Expectations as well as doubts abound regarding the forthcoming summit in the Russian city of Kazan, which will bring together the presidents of Armenia, Azerbaijan and Russia June 25-26.
The same presidents have walked the same road in the past, raising hopes for a breakthrough, but disappointment has followed each and every meeting. After issuing declarations and verbal commitments, the Azeri leaders have raised the ante upon returning home. Most significant violations happened especially right after the Meindorf declarations where the parties had agreed to refrain from military solutions and concentrate on the negotiations. But the ink was not yet dried on that declaration, when Azerbaijan’s President Ilham Aliyev provoked a border skirmish, claiming many victims.
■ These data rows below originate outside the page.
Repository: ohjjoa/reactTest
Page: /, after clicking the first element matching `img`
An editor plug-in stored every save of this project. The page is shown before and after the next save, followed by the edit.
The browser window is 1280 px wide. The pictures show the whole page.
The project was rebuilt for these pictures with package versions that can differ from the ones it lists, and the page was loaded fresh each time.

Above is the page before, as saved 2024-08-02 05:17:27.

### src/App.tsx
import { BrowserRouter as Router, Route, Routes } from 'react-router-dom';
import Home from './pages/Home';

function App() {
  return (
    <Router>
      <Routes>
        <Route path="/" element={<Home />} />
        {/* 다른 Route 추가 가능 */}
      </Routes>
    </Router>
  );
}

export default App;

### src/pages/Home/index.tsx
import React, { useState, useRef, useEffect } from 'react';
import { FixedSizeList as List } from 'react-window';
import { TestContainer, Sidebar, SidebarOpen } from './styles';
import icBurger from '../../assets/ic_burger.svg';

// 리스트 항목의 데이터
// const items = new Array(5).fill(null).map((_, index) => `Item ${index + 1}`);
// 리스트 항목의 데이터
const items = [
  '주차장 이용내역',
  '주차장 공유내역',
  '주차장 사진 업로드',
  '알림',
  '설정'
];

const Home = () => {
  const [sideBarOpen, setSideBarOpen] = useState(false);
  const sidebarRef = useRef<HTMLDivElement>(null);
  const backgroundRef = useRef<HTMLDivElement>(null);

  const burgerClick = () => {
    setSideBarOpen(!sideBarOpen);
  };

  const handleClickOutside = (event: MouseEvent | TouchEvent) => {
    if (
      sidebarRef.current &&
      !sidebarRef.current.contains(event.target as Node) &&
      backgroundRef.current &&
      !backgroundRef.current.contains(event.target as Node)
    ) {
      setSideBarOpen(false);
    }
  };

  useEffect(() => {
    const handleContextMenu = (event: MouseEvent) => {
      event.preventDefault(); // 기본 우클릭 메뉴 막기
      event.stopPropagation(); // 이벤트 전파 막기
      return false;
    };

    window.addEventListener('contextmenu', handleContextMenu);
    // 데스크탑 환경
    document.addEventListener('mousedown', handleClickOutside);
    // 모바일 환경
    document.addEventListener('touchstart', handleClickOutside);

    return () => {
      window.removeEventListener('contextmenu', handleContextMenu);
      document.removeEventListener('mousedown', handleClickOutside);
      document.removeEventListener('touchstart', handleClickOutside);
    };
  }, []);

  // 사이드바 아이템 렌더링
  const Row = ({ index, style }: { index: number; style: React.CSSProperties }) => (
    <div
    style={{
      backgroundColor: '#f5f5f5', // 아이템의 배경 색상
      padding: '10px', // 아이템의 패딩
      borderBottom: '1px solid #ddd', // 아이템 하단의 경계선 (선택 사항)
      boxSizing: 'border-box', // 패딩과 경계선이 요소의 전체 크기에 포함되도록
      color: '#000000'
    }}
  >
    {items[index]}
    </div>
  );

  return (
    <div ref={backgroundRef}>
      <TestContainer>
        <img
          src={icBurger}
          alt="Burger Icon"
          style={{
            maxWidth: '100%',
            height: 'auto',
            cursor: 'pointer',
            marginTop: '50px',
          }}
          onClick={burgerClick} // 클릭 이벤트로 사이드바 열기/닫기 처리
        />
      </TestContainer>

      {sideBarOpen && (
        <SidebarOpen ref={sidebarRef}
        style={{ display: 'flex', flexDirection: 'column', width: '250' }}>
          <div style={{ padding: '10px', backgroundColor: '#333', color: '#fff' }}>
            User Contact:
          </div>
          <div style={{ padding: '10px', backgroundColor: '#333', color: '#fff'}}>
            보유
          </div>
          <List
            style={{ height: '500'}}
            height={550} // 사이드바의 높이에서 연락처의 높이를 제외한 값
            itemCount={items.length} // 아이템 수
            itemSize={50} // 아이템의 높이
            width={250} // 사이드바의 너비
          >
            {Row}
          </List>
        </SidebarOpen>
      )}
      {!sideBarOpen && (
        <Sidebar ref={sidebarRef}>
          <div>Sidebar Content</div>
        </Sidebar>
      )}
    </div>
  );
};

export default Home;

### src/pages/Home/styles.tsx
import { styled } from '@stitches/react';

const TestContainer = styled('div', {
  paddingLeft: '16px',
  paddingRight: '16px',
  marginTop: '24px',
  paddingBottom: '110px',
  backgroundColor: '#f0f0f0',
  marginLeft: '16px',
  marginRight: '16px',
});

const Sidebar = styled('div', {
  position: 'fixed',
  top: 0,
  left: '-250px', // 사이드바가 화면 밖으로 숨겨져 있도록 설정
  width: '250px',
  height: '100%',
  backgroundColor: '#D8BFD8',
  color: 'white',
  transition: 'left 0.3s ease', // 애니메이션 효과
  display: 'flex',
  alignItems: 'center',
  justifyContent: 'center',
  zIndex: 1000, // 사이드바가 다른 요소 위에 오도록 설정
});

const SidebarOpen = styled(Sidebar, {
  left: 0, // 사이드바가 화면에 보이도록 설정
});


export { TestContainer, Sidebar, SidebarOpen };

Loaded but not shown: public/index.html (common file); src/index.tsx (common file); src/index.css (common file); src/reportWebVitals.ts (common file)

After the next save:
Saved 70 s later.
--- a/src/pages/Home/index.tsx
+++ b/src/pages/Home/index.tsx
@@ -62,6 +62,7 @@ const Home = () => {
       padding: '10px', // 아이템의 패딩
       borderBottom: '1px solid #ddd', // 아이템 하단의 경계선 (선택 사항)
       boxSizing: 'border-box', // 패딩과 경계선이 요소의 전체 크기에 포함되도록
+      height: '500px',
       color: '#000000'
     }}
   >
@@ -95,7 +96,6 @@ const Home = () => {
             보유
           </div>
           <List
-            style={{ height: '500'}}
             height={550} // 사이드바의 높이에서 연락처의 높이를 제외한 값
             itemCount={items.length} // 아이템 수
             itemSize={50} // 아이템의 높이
Based on this kind of checkered background, neither the pundits nor the negotiating parties seem hopeful for a positive outcome. Although the Kazan summit is ostensibly called to negotiate on the basic principles worked out by the co-presidents of the OSCE Minsk Group, symbolism still matters if a positive outcome will be ascribed to Russia whose president, Dmitry Medvedev, will be mediating between President Serge Sargisian and Aliyev. Certainly the other parties do not wish to lose the limelight. The summit has already claimed one casualty, which was Iran’s president’s visit to Armenia; it was supposed to take place on the eve of Kazan summit, but was mysteriously postponed indefinitely. Although the Armenian government presented the lame excuse that the documents were not ready to be signed, another possibility which may not be ruled out is that should there be any tangible results at the summit, Iran should not share any credit.